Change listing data
.....
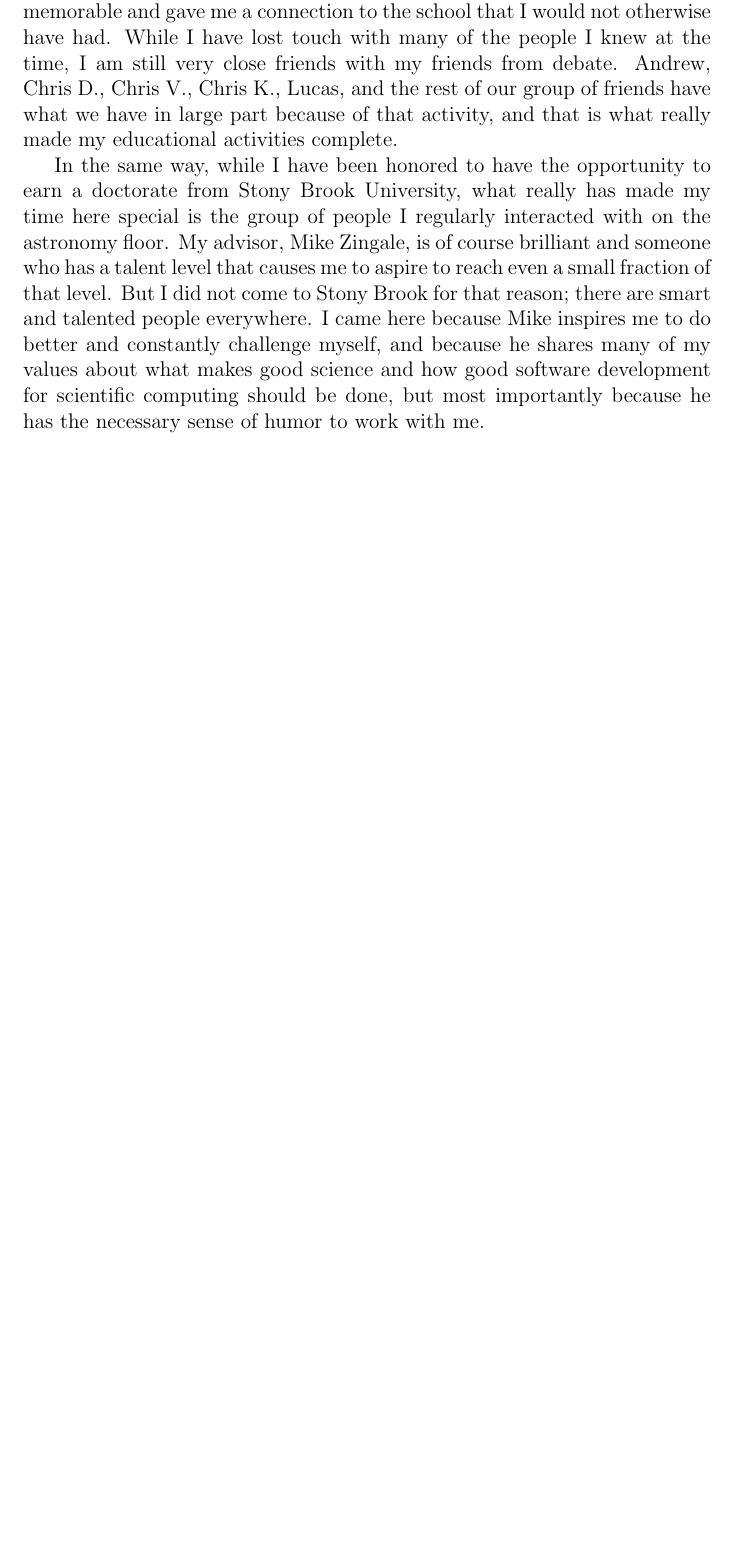
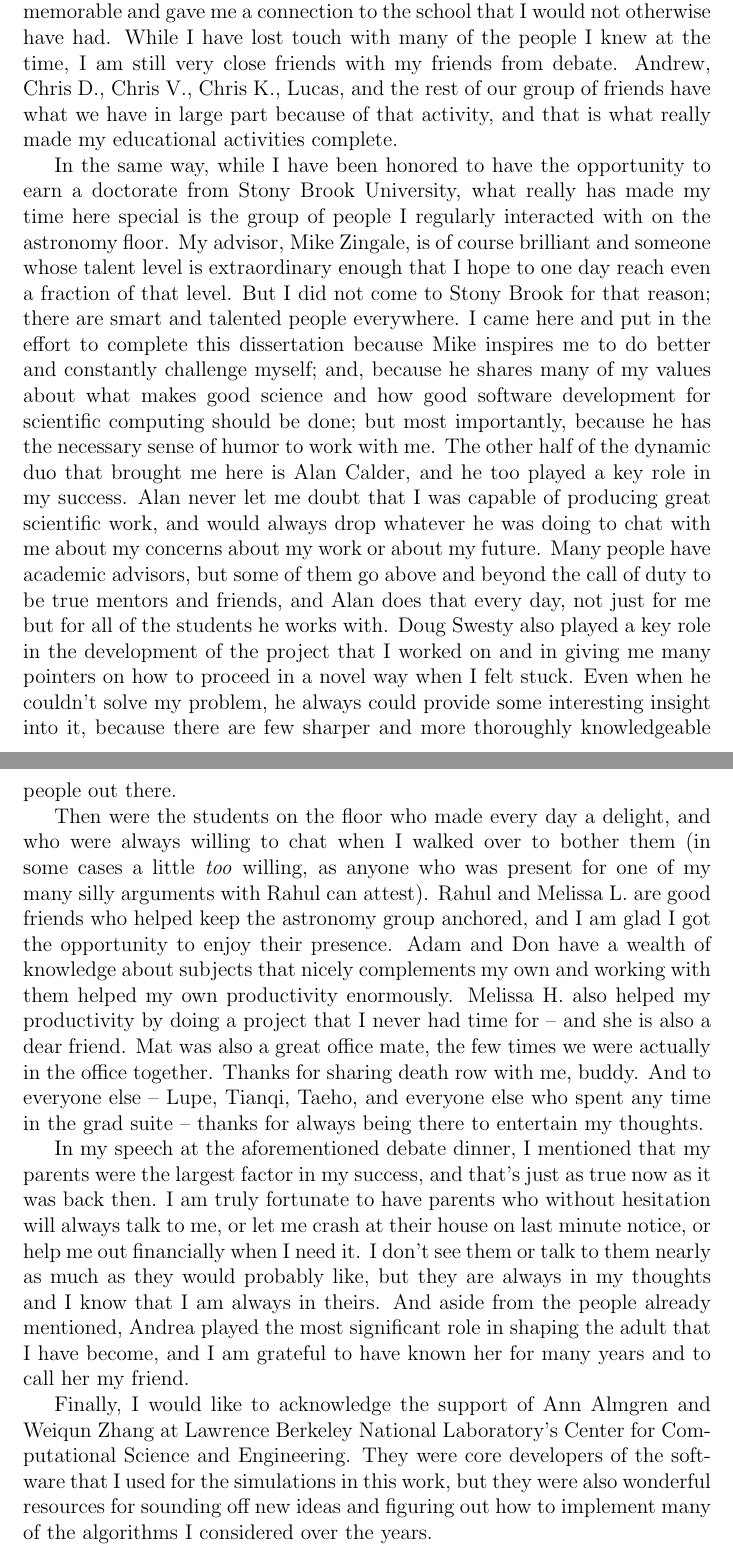
Before and after one commit to maxpkatz/Dissertation, a LaTeX thesis (dissertation.tex): part of page 9 of 10 before the commit and two parts of pages 9 and 10 of 11 after it, the two joined at a grey line, cut so that both start at the same text, the shorter picture padded with empty space. Compiled offline with pdfLaTeX.

Commit message:
More acknowledgements

```diff
--- a/dissertation.tex
+++ b/dissertation.tex
@@ -130,14 +130,58 @@ In the same way, while I have been honored to have the opportunity to
 earn a doctorate from Stony Brook University, what really has made my
 time here special is the group of people I regularly interacted with
 on the astronomy floor. My advisor, Mike Zingale, is of course brilliant
-and someone who has a talent level that causes me to aspire to reach
-even a small fraction of that level. But I did not come to Stony Brook for
-that reason; there are smart and talented people everywhere. I came here
-because Mike inspires me to do better and constantly challenge myself,
-and because he shares many of my values about what makes good science and
-how good software development for scientific computing should be done,
-but most importantly because he has the necessary sense of humor to work
-with me.
+and someone whose talent level is extraordinary enough that I hope to
+one day reach even a fraction of that level. But I did not come to Stony
+Brook for that reason; there are smart and talented people everywhere.
+I came here and put in the effort to complete this dissertation because
+Mike inspires me to do better and constantly challenge myself;
+and, because he shares many of my values about what makes good science and
+how good software development for scientific computing should be done;
+but most importantly, because he has the necessary sense of humor to work
+with me. The other half of the dynamic duo that brought me here is Alan
+Calder, and he too played a key role in my success. Alan never let me
+doubt that I was capable of producing great scientific work, and would
+always drop whatever he was doing to chat with me about my concerns about
+my work or about my future. Many people have academic advisors, but some
+of them go above and beyond the call of duty to be true mentors and friends,
+and Alan does that every day, not just for me but for all of the students
+he works with. Doug Swesty also played a key role in the development of the
+project that I worked on and in giving me many pointers on how to proceed
+in a novel way when I felt stuck. Even when he couldn't solve my problem,
+he always could provide some interesting insight into it, because there
+are few sharper and more thoroughly knowledgeable people out there.
+
+Then were the students on the floor who made every day a delight, and who
+were always willing to chat when I walked over to bother them (in some cases
+a little \textit{too} willing, as anyone who was present for one of my many
+silly arguments with Rahul can attest). Rahul and Melissa L. are good friends
+who helped keep the astronomy group anchored, and I am glad I got the
+opportunity to enjoy their presence. Adam and Don have a wealth of knowledge
+about subjects that nicely complements my own and working with them helped my
+own productivity enormously. Melissa H. also helped my productivity by doing
+a project that I never had time for -- and she is also a dear friend. Mat
+was also a great office mate, the few times we were actually in the office
+together. Thanks for sharing death row with me, buddy. And to everyone else
+-- Lupe, Tianqi, Taeho, and everyone else who spent any time in the grad
+suite -- thanks for always being there to entertain my thoughts.
+
+In my speech at the aforementioned debate dinner, I mentioned that my
+parents were the largest factor in my success, and that's just as true
+now as it was back then. I am truly fortunate to have parents who without
+hesitation will always talk to me, or let me crash at their house on
+last minute notice, or help me out financially when I need it. I don't
+see them or talk to them nearly as much as they would probably like,
+but they are always in my thoughts and I know that I am always in theirs.
+And aside from the people already mentioned, Andrea played the most significant
+role in shaping the adult that I have become, and I am grateful to have known
+her for many years and to call her my friend.
+
+Finally, I would like to acknowledge the support of Ann Almgren and Weiqun
+Zhang at Lawrence Berkeley National Laboratory's Center for Computational
+Science and Engineering. They were core developers of the software that
+I used for the simulations in this work, but they were also wonderful resources
+for sounding off new ideas and figuring out how to implement many of the
+algorithms I considered over the years.
 
 \newpage
 \pagenumbering{arabic}
```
.....
▸ **Task**:
Retype all the records exactly and keep out every picture.

▸ **Task answer**:
Before and after one commit to maxpkatz/Dissertation, a LaTeX thesis (dissertation.tex): part of page 9 of 10 before the commit and two parts of pages 9 and 10 of 11 after it, the two joined at a grey line, cut so that both start at the same text, the shorter picture padded with empty space. Compiled offline with pdfLaTeX.

Commit message:
More acknowledgements

```diff
--- a/dissertation.tex
+++ b/dissertation.tex
@@ -130,14 +130,58 @@ In the same way, while I have been honored to have the opportunity to
 earn a doctorate from Stony Brook University, what really has made my
 time here special is the group of people I regularly interacted with
 on the astronomy floor. My advisor, Mike Zingale, is of course brilliant
-and someone who has a talent level that causes me to aspire to reach
-even a small fraction of that level. But I did not come to Stony Brook for
-that reason; there are smart and talented people everywhere. I came here
-because Mike inspires me to do better and constantly challenge myself,
-and because he shares many of my values about what makes good science and
-how good software development for scientific computing should be done,
-but most importantly because he has the necessary sense of humor to work
-with me.
+and someone whose talent level is extraordinary enough that I hope to
+one day reach even a fraction of that level. But I did not come to Stony
+Brook for that reason; there are smart and talented people everywhere.
+I came here and put in the effort to complete this dissertation because
+Mike inspires me to do better and constantly challenge myself;
+and, because he shares many of my values about what makes good science and
+how good software development for scientific computing should be done;
+but most importantly, because he has the necessary sense of humor to work
+with me. The other half of the dynamic duo that brought me here is Alan
+Calder, and he too played a key role in my success. Alan never let me
+doubt that I was capable of producing great scientific work, and would
+always drop whatever he was doing to chat with me about my concerns about
+my work or about my future. Many people have academic advisors, but some
+of them go above and beyond the call of duty to be true mentors and friends,
+and Alan does that every day, not just for me but for all of the students
+he works with. Doug Swesty also played a key role in the development of the
+project that I worked on and in giving me many pointers on how to proceed
+in a novel way when I felt stuck. Even when he couldn't solve my problem,
+he always could provide some interesting insight into it, because there
+are few sharper and more thoroughly knowledgeable people out there.
+
+Then were the students on the floor who made every day a delight, and who
+were always willing to chat when I walked over to bother them (in some cases
+a little \textit{too} willing, as anyone who was present for one of my many
+silly arguments with Rahul can attest). Rahul and Melissa L. are good friends
+who helped keep the astronomy group anchored, and I am glad I got the
+opportunity to enjoy their presence. Adam and Don have a wealth of knowledge
+about subjects that nicely complements my own and working with them helped my
+own productivity enormously. Melissa H. also helped my productivity by doing
+a project that I never had time for -- and she is also a dear friend. Mat
+was also a great office mate, the few times we were actually in the office
+together. Thanks for sharing death row with me, buddy. And to everyone else
+-- Lupe, Tianqi, Taeho, and everyone else who spent any time in the grad
+suite -- thanks for always being there to entertain my thoughts.
+
+In my speech at the aforementioned debate dinner, I mentioned that my
+parents were the largest factor in my success, and that's just as true
+now as it was back then. I am truly fortunate to have parents who without
+hesitation will always talk to me, or let me crash at their house on
+last minute notice, or help me out financially when I need it. I don't
+see them or talk to them nearly as much as they would probably like,
+but they are always in my thoughts and I know that I am always in theirs.
+And aside from the people already mentioned, Andrea played the most significant
+role in shaping the adult that I have become, and I am grateful to have known
+her for many years and to call her my friend.
+
+Finally, I would like to acknowledge the support of Ann Almgren and Weiqun
+Zhang at Lawrence Berkeley National Laboratory's Center for Computational
+Science and Engineering. They were core developers of the software that
+I used for the simulations in this work, but they were also wonderful resources
+for sounding off new ideas and figuring out how to implement many of the
+algorithms I considered over the years.
 
 \newpage
 \pagenumbering{arabic}
```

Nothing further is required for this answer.